We all admire great teachers and leaders – people who exemplify what is good and great in this world. However, when we put them on a pedestal for their grand deeds and wise words, we start judging them. When we praise or condemn someone we view them as either above or below us. People we elevate to sainthood are regular folks [with a dark past, personal experiences that don’t match their public image, beliefs that do not resonate with half of the population of this world] and must be viewed as such.
Gandhi coined the term “be the change you wish to see in the world”. But the real Gandhi mistreated his family. He refused to educate his sons and ordered them to abstain from sex. When his wife was stricken with pneumonia, he was told that a shot of penicillin would heal her; Gandhi refused to inject ‘alien medicine’ into her body, and she died. Two weeks later, he caught malaria and allowed doctors to save his life with quinine, an ‘alien medicine’. His personal physician used to sleep and bathe with Gandhi. When challenged, he explained how he ensured decency was not offended: “While she is bathing I keep my eyes tightly shut. I do not know … whether she bathes naked or with her underwear on. I can tell from the sound that she uses soap”.
Malcolm X, a human rights activist and a courageous advocate for the rights of blacks, was a reformed criminal who at 18 engaged in drug dealing, gambling, racketeering, robbery, and pimping. He also occasionally had sex with other men, usually for money.
All great people, our heroes, are made of flesh and blood and are therefore flawed. But it doesn’t change the fact that they were revolutionaries ready to die for their beliefs, had immensely large hearts, and were responsible for some of the greatest deeds that changed the world for the better.

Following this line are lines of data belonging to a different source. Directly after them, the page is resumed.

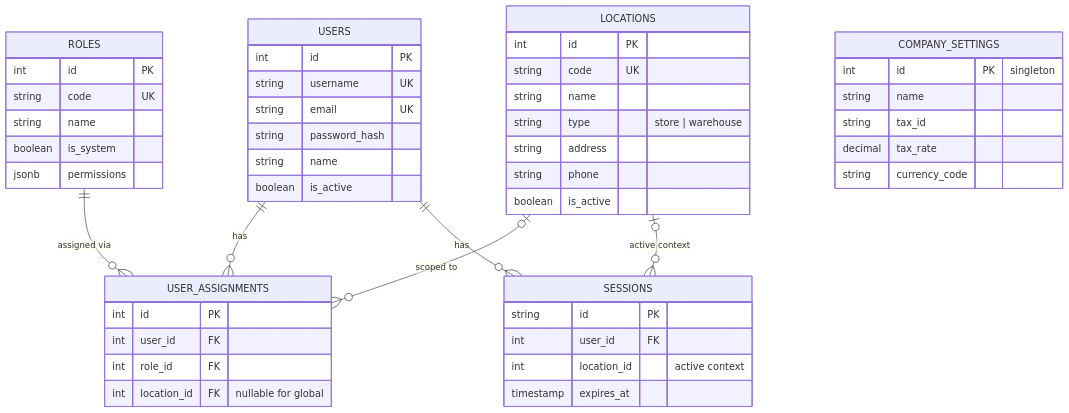
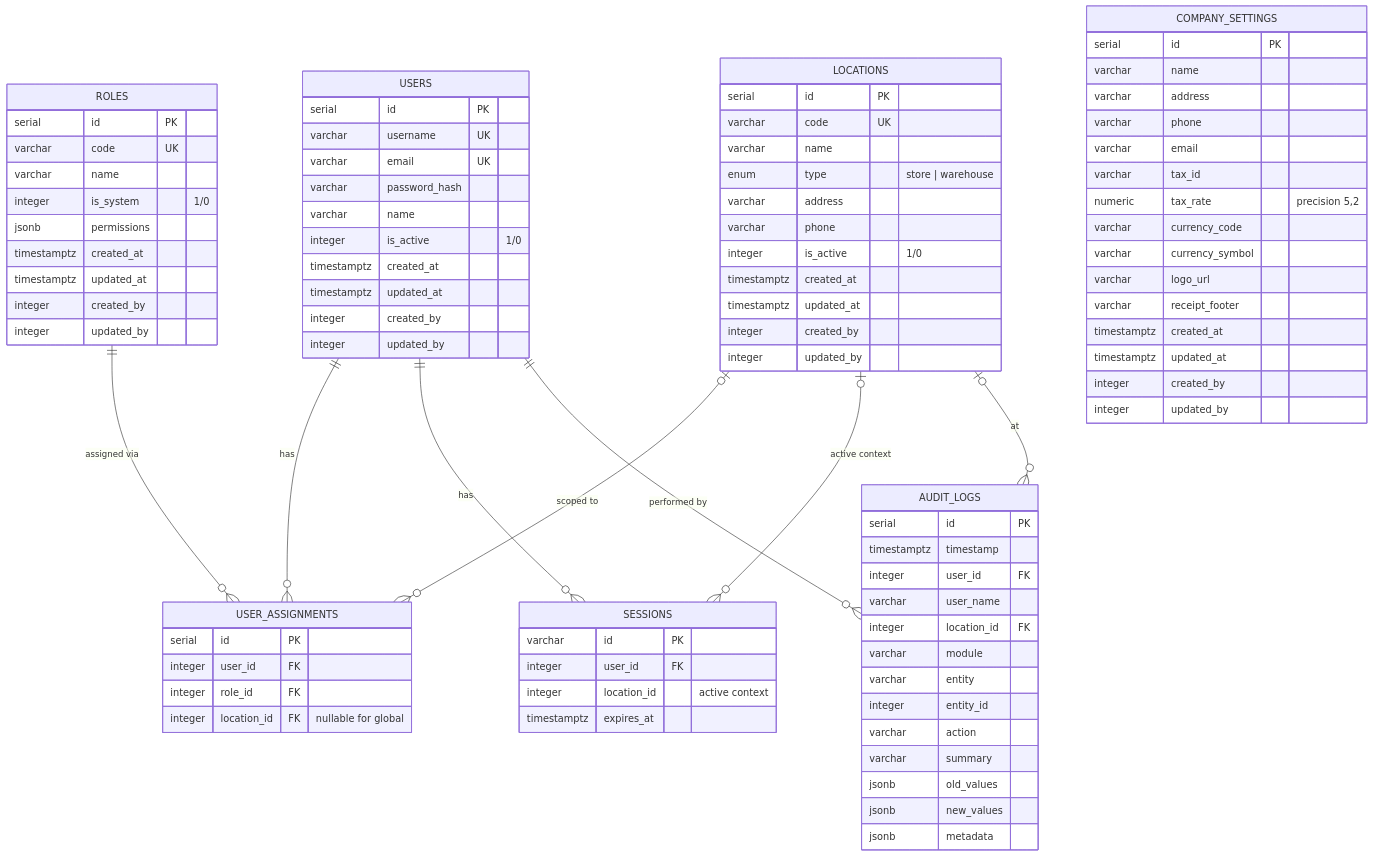
Before and after one commit to Ikki-Group/erp: the diagram in docs/database/erd/core.md, drawn with Mermaid. The commit also changed other lines of this file and 7 other files, not shown here.

First line of the commit message:
docs(database): update ERD docs and complete Phase 2 task board

````diff
--- a/docs/database/erd/core.md
+++ b/docs/database/erd/core.md
@@ -7,47 +7,84 @@
 ```mermaid
 erDiagram
     LOCATIONS {
-        int id PK
-        string code UK
-        string name
-        string type "store | warehouse"
-        string address
-        string phone
-        boolean is_active
+        serial id PK
+        varchar code UK
+        varchar name
+        enum type "store | warehouse"
+        varchar address
+        varchar phone
+        integer is_active "1/0"
+        timestamptz created_at
+        timestamptz updated_at
+        integer created_by
+        integer updated_by
     }
     ROLES {
-        int id PK
-        string code UK
-        string name
-        boolean is_system
+        serial id PK
+        varchar code UK
+        varchar name
+        integer is_system "1/0"
         jsonb permissions
+        timestamptz created_at
+        timestamptz updated_at
+        integer created_by
+        integer updated_by
     }
     USERS {
-        int id PK
-        string username UK
-        string email UK
-        string password_hash
-        string name
-        boolean is_active
+        serial id PK
+        varchar username UK
+        varchar email UK
+        varchar password_hash
+        varchar name
+        integer is_active "1/0"
+        timestamptz created_at
+        timestamptz updated_at
+        integer created_by
+        integer updated_by
     }
     USER_ASSIGNMENTS {
-        int id PK
-        int user_id FK
-        int role_id FK
-        int location_id FK "nullable for global"
+        serial id PK
+        integer user_id FK
+        integer role_id FK
+        integer location_id FK "nullable for global"
     }
     SESSIONS {
-        string id PK
-        int user_id FK
-        int location_id "active context"
-        timestamp expires_at
+        varchar id PK
+        integer user_id FK
+        integer location_id "active context"
+        timestamptz expires_at
     }
     COMPANY_SETTINGS {
-        int id PK "singleton"
-        string name
-        string tax_id
-        decimal tax_rate
-        string currency_code
+        serial id PK
+        varchar name
+        varchar address
+        varchar phone
+        varchar email
+        varchar tax_id
+        numeric tax_rate "precision 5,2"
+        varchar currency_code
+        varchar currency_symbol
+        varchar logo_url
+        varchar receipt_footer
+        timestamptz created_at
+        timestamptz updated_at
+        integer created_by
+        integer updated_by
+    }
+    AUDIT_LOGS {
+        serial id PK
+        timestamptz timestamp
+        integer user_id FK
+        varchar user_name
+        integer location_id FK
+        varchar module
+        varchar entity
+        integer entity_id
+        varchar action
+        varchar summary
+        jsonb old_values
+        jsonb new_values
+        jsonb metadata
     }
 
     USERS ||--o{ USER_ASSIGNMENTS : "has"
@@ -55,4 +92,6 @@
     LOCATIONS |o--o{ USER_ASSIGNMENTS : "scoped to"
     USERS ||--o{ SESSIONS : "has"
     LOCATIONS |o--o{ SESSIONS : "active context"
+    USERS ||--o{ AUDIT_LOGS : "performed by"
+    LOCATIONS |o--o{ AUDIT_LOGS : "at"
 ```
````
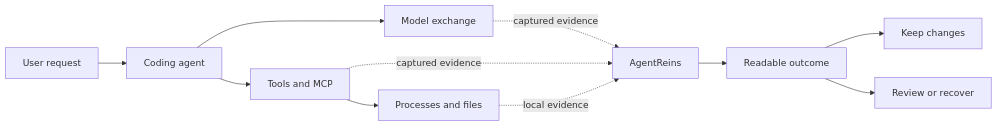
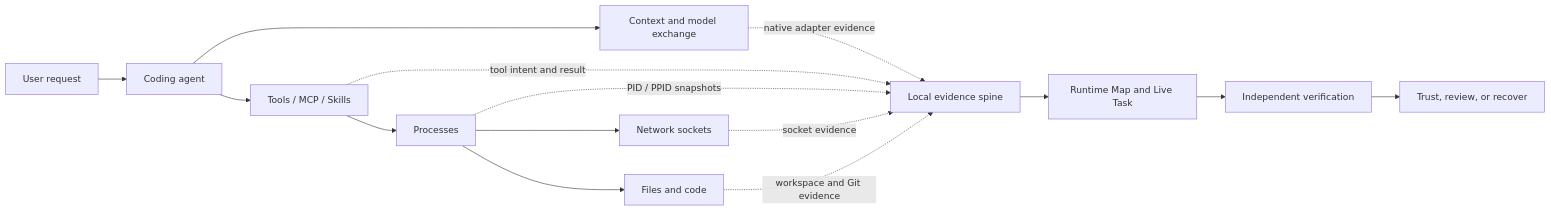
The diagram in README.md (yardfribley-bit/AgentReins), drawn with Mermaid before and after one commit. The commit also changed other lines of this file, not shown here.

Commit message:
Document the live agent operations architecture

````diff
--- a/README.md
+++ b/README.md
@@ -43,15 +66,19 @@
 ```mermaid
 flowchart LR
     U[User request] --> A[Coding agent]
-    A --> M[Model exchange]
-    A --> T[Tools and MCP]
-    T --> S[Processes and files]
+    A --> C[Context and model exchange]
+    A --> T[Tools / MCP / Skills]
+    T --> P[Processes]
+    P --> N[Network sockets]
+    P --> F[Files and code]
 
-    M -. captured evidence .-> R[AgentReins]
-    T -. captured evidence .-> R
-    S -. local evidence .-> R
+    C -. native adapter evidence .-> E[Local evidence spine]
+    T -. tool intent and result .-> E
+    P -. PID / PPID snapshots .-> E
+    N -. socket evidence .-> E
+    F -. workspace and Git evidence .-> E
 
-    R --> O[Readable outcome]
-    O --> K[Keep changes]
-    O --> X[Review or recover]
+    E --> R[Runtime Map and Live Task]
+    R --> V[Independent verification]
+    V --> K[Trust, review, or recover]
 ```
````
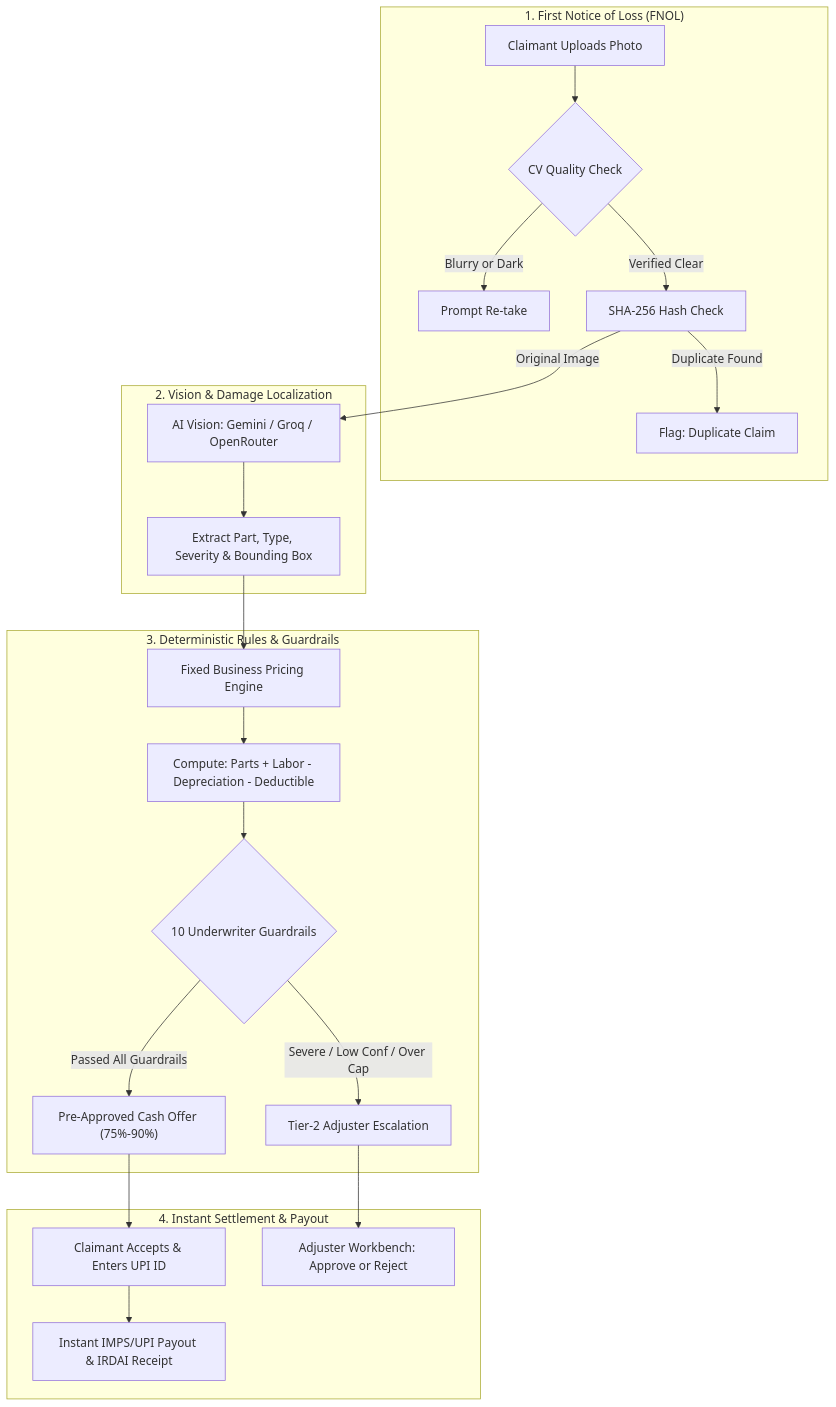
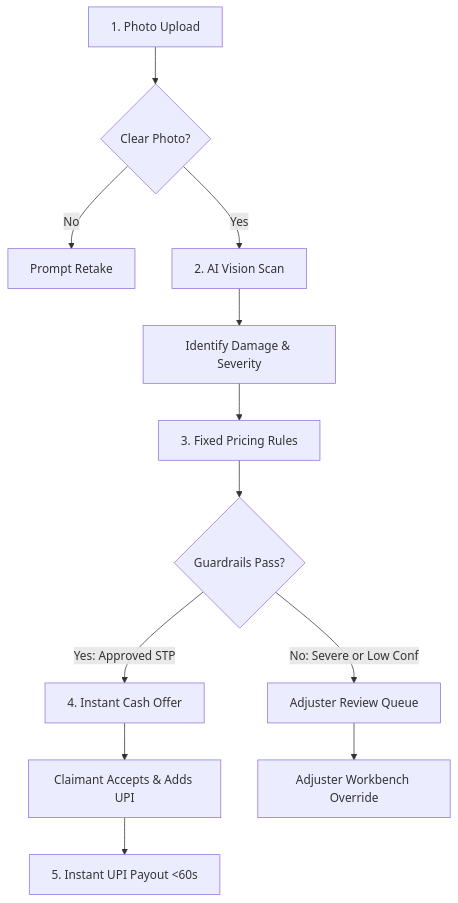
Before and after one commit to namang34/Auto-Settle-AI: the diagram in README.md, drawn with Mermaid. The commit also changed other lines of this file, not shown here.

Commit message:
Style: simplify Mermaid diagram with concise labels and clean ASCII fallback

````diff
--- a/README.md
+++ b/README.md
@@ -64,28 +64,14 @@
 ```mermaid
 flowchart TD
-    subgraph Intake["1. First Notice of Loss (FNOL)"]
-        A["Claimant Uploads Photo"] --> B{"CV Quality Check"}
-        B -->|Blurry or Dark| B1["Prompt Re-take"]
-        B -->|Verified Clear| C["SHA-256 Hash Check"]
-        C -->|Duplicate Found| D["Flag: Duplicate Claim"]
-    end
-
-    subgraph Vision["2. Vision & Damage Localization"]
-        C -->|Original Image| E["AI Vision: Gemini / Groq / OpenRouter"]
-        E --> F["Extract Part, Type, Severity & Bounding Box"]
-    end
-
-    subgraph Valuation["3. Deterministic Rules & Guardrails"]
-        F --> G["Fixed Business Pricing Engine"]
-        G --> H["Compute: Parts + Labor - Depreciation - Deductible"]
-        H --> I{"10 Underwriter Guardrails"}
-        I -->|Severe / Low Conf / Over Cap| J["Tier-2 Adjuster Escalation"]
-        I -->|Passed All Guardrails| K["Pre-Approved Cash Offer (75%-90%)"]
-    end
-
-    subgraph Payout["4. Instant Settlement & Payout"]
-        K --> L["Claimant Accepts & Enters UPI ID"]
-        L --> M["Instant IMPS/UPI Payout & IRDAI Receipt"]
-        J --> N["Adjuster Workbench: Approve or Reject"]
-    end
+    A[1. Photo Upload] --> B{Clear Photo?}
+    B -->|No| B1[Prompt Retake]
+    B -->|Yes| C[2. AI Vision Scan]
+    C --> D[Identify Damage & Severity]
+    D --> E[3. Fixed Pricing Rules]
+    E --> F{Guardrails Pass?}
+    F -->|No: Severe or Low Conf| G[Adjuster Review Queue]
+    F -->|Yes: Approved STP| H[4. Instant Cash Offer]
+    H --> I[Claimant Accepts & Adds UPI]
+    I --> J[5. Instant UPI Payout <60s]
+    G --> K[Adjuster Workbench Override]
 ```
````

In Messiah Complex (those who suffer from the Messiah Complex believe ‘they are, or destined to become, a saviour’), Russell Brand comically explores the lives of his four heroes – Mahatma Gandhi, Che Guevara, Malcolm X and Jesus – that currently have saint-like status. A must-watch: